Depend Fit-Flex Underwear and Poise Liners are located near the front of the club by the pharmacy.

Depend Fit-Flex Underwear and Poise Liners are located near the front of the club by the pharmacy.

BigDependBox

Depend Fit-Flex Underwear for Women

 

DIYCaregivingBox

Gifting my Mom with a Caregiver Storage Container

Share on Facebook764Tweet about this on TwitterPin on Pinterest3Share on Google+0Email this to someone

10 comments

  • Thank you so much for sharing your family’s story. My 70-year old mother-in-law cares for my 96-year old grandmother-in-law. I don’t know how she finds the strength to do it because I know it’s a lot of work, but it’s what you do when you love someone. #client

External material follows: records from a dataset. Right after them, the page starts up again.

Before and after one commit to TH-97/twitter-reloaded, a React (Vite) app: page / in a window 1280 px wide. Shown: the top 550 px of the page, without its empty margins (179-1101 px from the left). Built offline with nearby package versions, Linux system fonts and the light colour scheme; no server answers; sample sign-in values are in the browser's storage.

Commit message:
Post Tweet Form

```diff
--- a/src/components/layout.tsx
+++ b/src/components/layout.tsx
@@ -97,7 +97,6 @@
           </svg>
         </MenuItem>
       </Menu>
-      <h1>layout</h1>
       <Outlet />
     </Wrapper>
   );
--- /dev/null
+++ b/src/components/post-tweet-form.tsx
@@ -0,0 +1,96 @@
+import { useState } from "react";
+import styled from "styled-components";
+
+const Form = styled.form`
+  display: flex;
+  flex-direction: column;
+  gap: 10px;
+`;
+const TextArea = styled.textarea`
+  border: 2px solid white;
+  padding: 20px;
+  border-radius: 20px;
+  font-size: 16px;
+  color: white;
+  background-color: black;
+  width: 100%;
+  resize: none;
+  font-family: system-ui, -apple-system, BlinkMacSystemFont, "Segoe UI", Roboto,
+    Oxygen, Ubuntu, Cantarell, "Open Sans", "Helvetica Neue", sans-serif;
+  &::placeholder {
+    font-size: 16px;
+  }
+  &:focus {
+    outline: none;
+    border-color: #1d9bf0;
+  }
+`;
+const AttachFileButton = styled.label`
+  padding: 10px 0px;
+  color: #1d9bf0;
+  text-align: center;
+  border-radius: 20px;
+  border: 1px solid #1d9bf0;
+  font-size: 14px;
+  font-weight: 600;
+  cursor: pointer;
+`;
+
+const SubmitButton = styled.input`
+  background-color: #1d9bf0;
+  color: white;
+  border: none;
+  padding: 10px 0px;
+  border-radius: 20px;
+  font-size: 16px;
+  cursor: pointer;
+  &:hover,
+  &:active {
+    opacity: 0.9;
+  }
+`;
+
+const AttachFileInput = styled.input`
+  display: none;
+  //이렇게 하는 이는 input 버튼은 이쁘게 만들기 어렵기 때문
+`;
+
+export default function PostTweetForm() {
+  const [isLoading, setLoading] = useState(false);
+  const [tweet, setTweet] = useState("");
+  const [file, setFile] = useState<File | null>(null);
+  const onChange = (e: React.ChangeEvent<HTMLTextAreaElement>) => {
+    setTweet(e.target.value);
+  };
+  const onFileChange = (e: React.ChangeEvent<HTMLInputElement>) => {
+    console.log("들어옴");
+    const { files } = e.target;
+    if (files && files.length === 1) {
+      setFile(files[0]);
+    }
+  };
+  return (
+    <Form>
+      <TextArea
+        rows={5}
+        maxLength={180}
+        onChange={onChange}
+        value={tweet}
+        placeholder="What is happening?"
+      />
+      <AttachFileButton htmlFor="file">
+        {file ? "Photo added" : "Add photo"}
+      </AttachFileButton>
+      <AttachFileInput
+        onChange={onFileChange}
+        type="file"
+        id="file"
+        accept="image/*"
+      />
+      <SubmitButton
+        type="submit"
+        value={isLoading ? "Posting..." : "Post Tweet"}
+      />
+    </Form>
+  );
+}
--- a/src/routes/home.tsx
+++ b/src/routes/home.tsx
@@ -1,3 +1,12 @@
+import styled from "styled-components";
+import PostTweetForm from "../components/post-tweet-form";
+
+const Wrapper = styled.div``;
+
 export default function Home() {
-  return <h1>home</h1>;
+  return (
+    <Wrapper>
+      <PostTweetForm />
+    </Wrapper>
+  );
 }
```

  • I would give my grandmother already thread needles so she could do minor repairs . A lined note pad so she could write letters and notes. Assortment of greeting cards so she could send to friends. A magnifying glass, even with glasses they have a hard time reading . And s flashlight

  • While the items may help give the caregiver ideas, support etc…it is still not ‘for’ the caregiver. I have been a caregiver of adults since 2007 and I find that the ‘gift’ I appreciated most was just someone to have a conversation with. My first was my sister with lung cancer. I found time with her such a blessing. After she passed away, I placed an ad for another one and found Mister! (Hospice had vouched for me.) I found that the aide that came twice a week to bathe him was happy to sit and simply talk for 20 or 30 minutes with me. That also was true later with other hospice organizations after that. A connection to the outside world. So, if I was to put together a box, I’d include some reading material, writing paper and envelopes as well as a few stamps, some tea or whatever beverage they enjoyed etc.

  • I took care of my mom her last year she passed last year she was 93 .. She was so active till she got cancer very rare type no other medical problems until then .. I so miss her

  • I think a few luxuries are needed. Talcum powder, lotion for a much needed back rub, socks with grippers. I think a person would like something like that as a gift instead of necessities.
    And yes, I have many years of experience as a caregiver.

  • My mom will be 93 next month and has lived with my sister for 25 years. She now has dementia, is completely incontinent, has to be bathed etc. she has periods of lucidness but it comes and goes. I go there to help my sister out but I can’t be there all the time. She has now started to wake up a couple times a night and last night went to the kitchen a boiled water in a pot to cook sweet potatoes because she thought it was Thanksgiving. It’s a good thing my sister heard her because she could have started a fire. Before February I used to go there 3 days a week. Unfortunately I had a very serious operation and I wasn’t able to go for about 3 months. Now I go one day a week ( I am 69 and live an hour away and I am the oldest of 3 girls). My sister that she lives with is 57 and my middle sister who lives an hour and a half away is 64 and has four grandchildren under 3 who she watches a lot. We do not want to put mom in a nursing home but it is becoming extremely hard on everyone. This has been going on for about four years. We don’t know what to do at this point so if you have any suggestions I would welcome them. Physically she is fine other then her mobility, she has bad legs. She does have a pacemaker, but it is her mind that is the biggest problem. If you have anything to share with us I would certainly appreciate it
    Thanks for listening,
    Barbara

    • Hi Barbara, I’m so sorry to hear about the difficulty your mom and family are going through. Dementia and Alzheimer’s is a horrible illness. You guys sound like you’re doing what you can, family is everything and It sounds like you guys have a good support system. I know what it feels like to not be able to do as much as you want. I also understand wanting to keep your loved ones at home and not in a nursing home. However, it’s a very personal decision. If it will benefit your loved ones, it could be a good decision. Nursing homes are not bad, they’re there to help us care for our loved ones. Best of luck to your family and thank you for reading my post.

Leave a Reply

Your email address will not be published. Required fields are marked *